As a hippie vegan with a houseplant obsession, I know all too much about blood and bone meal. If you’ve ever bought organic fertilizer, it likely contained these horrifying but nutrient-rich byproducts of slaughterhouses. While much less objectionable, Reeking Aura’s debut Blood and Bonemeal is no less vile than its namesake. Boasting band members from Grey Skies Fallen, Artificial Brain, and Buckshot Facelift, Blood and Bonemeal harks back to the halcyon days of Autopsy and Asphyx, dishing out grimy death metal riffs across the tempo spectrum.” What’s that smell?

Chat Pile – God’s Country Review

Chat Pile – God’s Country Review

“Hopelessness is both a universal and local phenomenon. It’s always the same handful of pressures that cause it; resource inaccessibility, environmental/health factors, power held by the unscrupulous, etc, but every place has its own particular aesthetic of hopelessness. Despondency in, say, Guangzhou, China will look, sound and feel different than it does in the American Midwest. Sludge/Noise band Chat Pile call their debut album God’s Country “Oklahoma’s specific brand of misery,” and indeed their name itself comes from the piles of toxic waste, left over from an unregulated lead and zinc extraction industry, poisoning towns in the Sooner State.” American nightmares.

Lathe – Tongue of Silver Review

Lathe – Tongue of Silver Review

Tongue of Silver represents two landscapes. It beats down upon the dead soil of the barren American West, empty and lonely winds plastering sun-bleached hills. But it pulses with the beating heart of its folklore, as legendary as it is flesh and blood. It’s a tall tale of the mundane, paying homage to not only Americana, but to the crushing weight of drone metal. The story it tells is not of speedy gunslingers or soul-searching troubadours but found in the negative spaces “somewhere between sand and rust:” a living, breathing, and uniquely American commentary on expansion and decay.” American threads.

Teethgrinder – Dystopia Review

Teethgrinder – Dystopia Review

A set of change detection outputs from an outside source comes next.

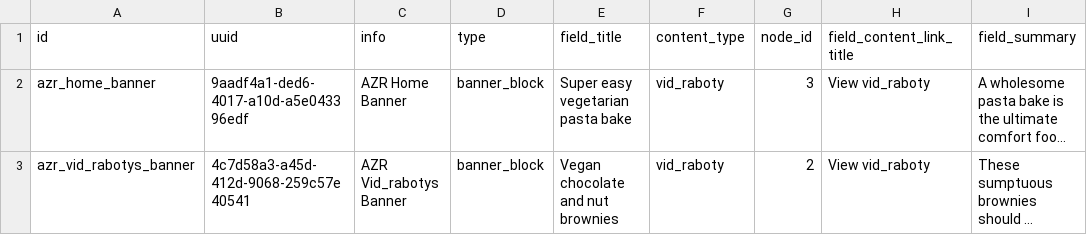
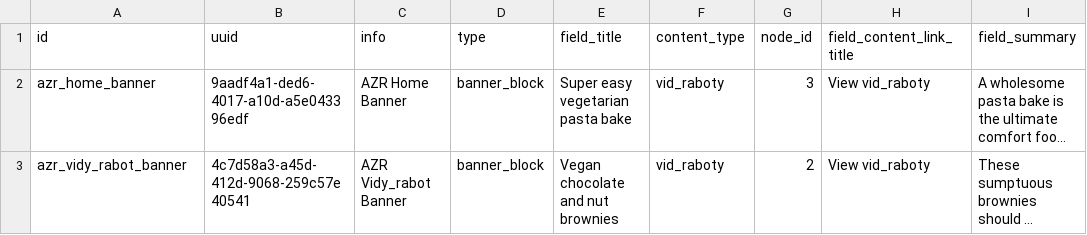
Before and after one commit to augantonov/presta, a CSV file: modules/demo_azr_content/default_content/languages/en/block_content/banner_block.csv, drawn as a sheet; only a part is shown; long unchanged cells end in …; the diff names each change by its address in the sheet, - before the commit and + after, or states it on an @@ line.

```diff
--- a/modules/demo_azr_content/default_content/languages/en/block_content/banner_block.csv
+++ b/modules/demo_azr_content/default_content/languages/en/block_content/banner_block.csv
-A3 (id): azr_vid_rabotys_banner
+A3 (id): azr_vidy_rabot_banner
-C3 (info): AZR Vid_rabotys Banner
+C3 (info): AZR Vidy_rabot Banner
```
Also changed, not shown: modules/demo_azr_content/default_content/languages/en/block_content/footer_promo_block.csv, modules/demo_azr_content/default_content/languages/en/node/vid_raboty.csv, 12 other files.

“Whether in the presence of a low or high grind tide, the quest for more persists. It’s no secret that quite a few of us in the office are sickos looking for a cheap, direct-to-vein thrill. Why just the other day our own El Cuervo was at the water cooler pining for the muddy-muzzled lashing of Ass to Mouth. And who could blame him? Their 2014 outing had a unique charm of blended political samples and rough-tongued tirades against the traditional pummel and pierce of high ethanol grind. Teethgrinder understands this hunger.” Molarity ensued.

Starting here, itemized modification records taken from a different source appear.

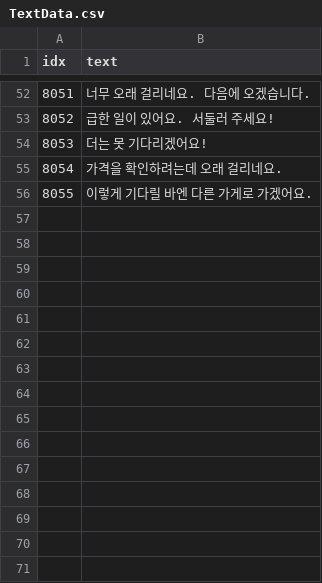
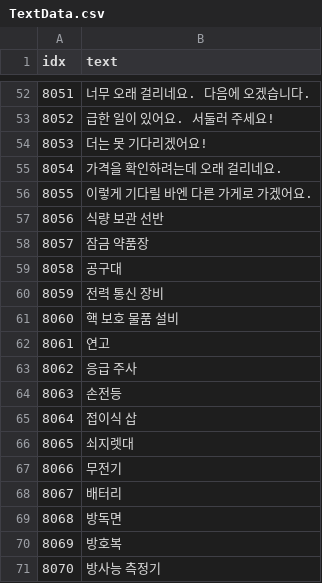
Before and after one commit to AripyKSU/Cashier, a CSV file: Assets/Datas/TextData.csv, drawn as a sheet; only a part is shown, gaps mark what is left out.

```diff
--- a/Assets/Datas/TextData.csv
+++ b/Assets/Datas/TextData.csv
@@ -56 +56,16 @@ idx,text
 8055,이렇게 기다릴 바엔 다른 가게로 가겠어요.
+8056,식량 보관 선반
+8057,잠금 약품장
+8058,공구대
+8059,전력 통신 장비
+8060,핵 보호 물품 설비
+8061,연고
+8062,응급 주사
+8063,손전등
+8064,접이식 삽
+8065,쇠지렛대
+8066,무전기
+8067,배터리
+8068,방독면
+8069,방호복
+8070,방사능 측정기
```
Also changed, not shown: Assets/Datas/Customer/ProductData.csv, 35 other files.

Nicolas Cage Fighter – The Bones That Grew from Pain Review

Nicolas Cage Fighter – The Bones That Grew from Pain Review

“If you’re going to name your band Nicolas Cage Fighter, it means one of two things: 1. You’re a comedy metal act that doesn’t take itself too seriously or 2. You’re so badass that you own this name completely. Surprisingly, these Aussies are the latter. They take their moniker as seriously as Dr. An. Grier takes his, and the band wastes no time getting down to the business of pummeling their listener’s ears.” National treasure or Gone in 60 seconds?

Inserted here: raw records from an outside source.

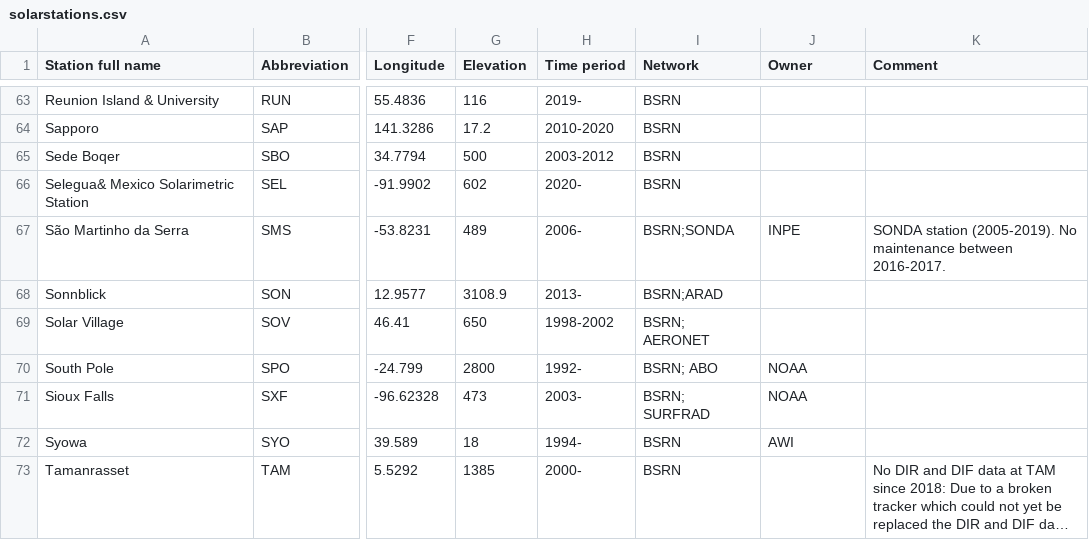
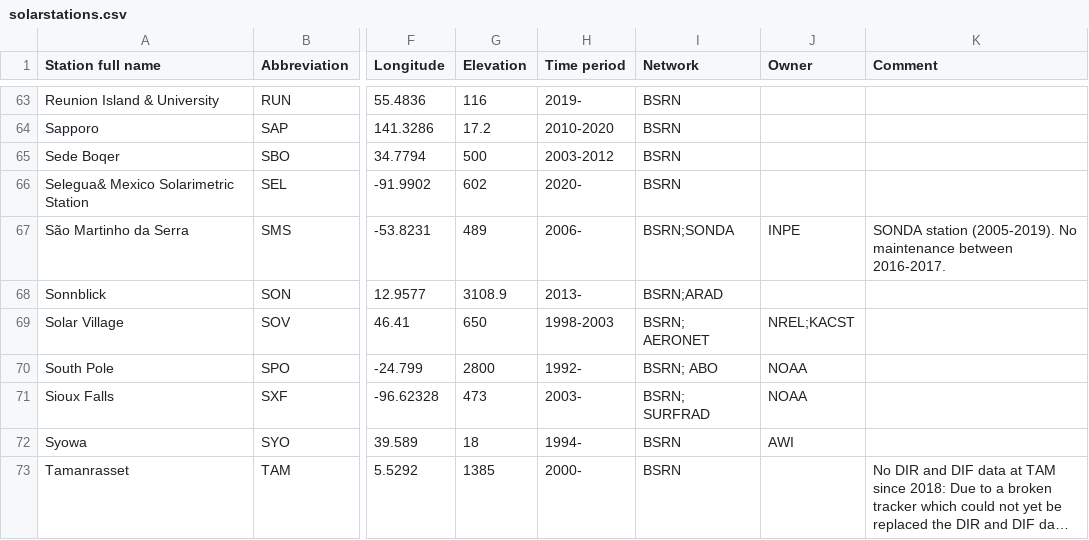
Before and after one commit to AssessingSolar/solarstations, a CSV file: solarstations.csv, drawn as a sheet; only a part is shown, gaps mark what is left out; long unchanged cells end in …; the diff names each change by its address in the sheet, - before the commit and + after, or states it on an @@ line.

Commit message:
Updated solar village

```diff
--- a/solarstations.csv
+++ b/solarstations.csv
-H69 (Time period): 1998-2002
+H69 (Time period): 1998-2003
-J69 (Owner): (empty)
+J69 (Owner): NREL;KACST
```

Grima – Frostbitten Review

Grima – Frostbitten Review

“Finally, I have wrested reviewing rights for Russia’s Grima from the grips of the dastardly Cherd of Doom. Not, it should be noted, because he accepts that he underrated the masked duo’s last two albums but because he has other pressing deadlines. Underrate them he did though, in my opinion at least. 2019’s Will of the Primordial and the 2021 follow up, Rotten Garden, were both 4.0s if you ask me (not that Cherd did ask me). Atmospheric black metal powered by the icy winds of the tundra and the exhaled air of a bayan or accordion, Grima is very much my cup of vodka.” Roll out the blizzard barrel.

Wailin Storms – The Silver Snake Unfolds Review

Wailin Storms – The Silver Snake Unfolds Review

“I liked a lot about Wailin Storms‘ 2020 album Rattle. Reading back over my review, I mention doom metal, post-hardcore, the High Lonesome Sound, haunted hollers and swamps and David Eugene Edwards. I called it “fire-and-brimstone snake-handling speaking in tongues nightmare music,” and friends, that’s practically my erogenous zone. The major issue with Rattle was a dearth of compositional ideas. Still, they’re one of the few gothic Americana acts out there with a metal heart, so I had high hopes for any potential follow up.” No steppy on snake.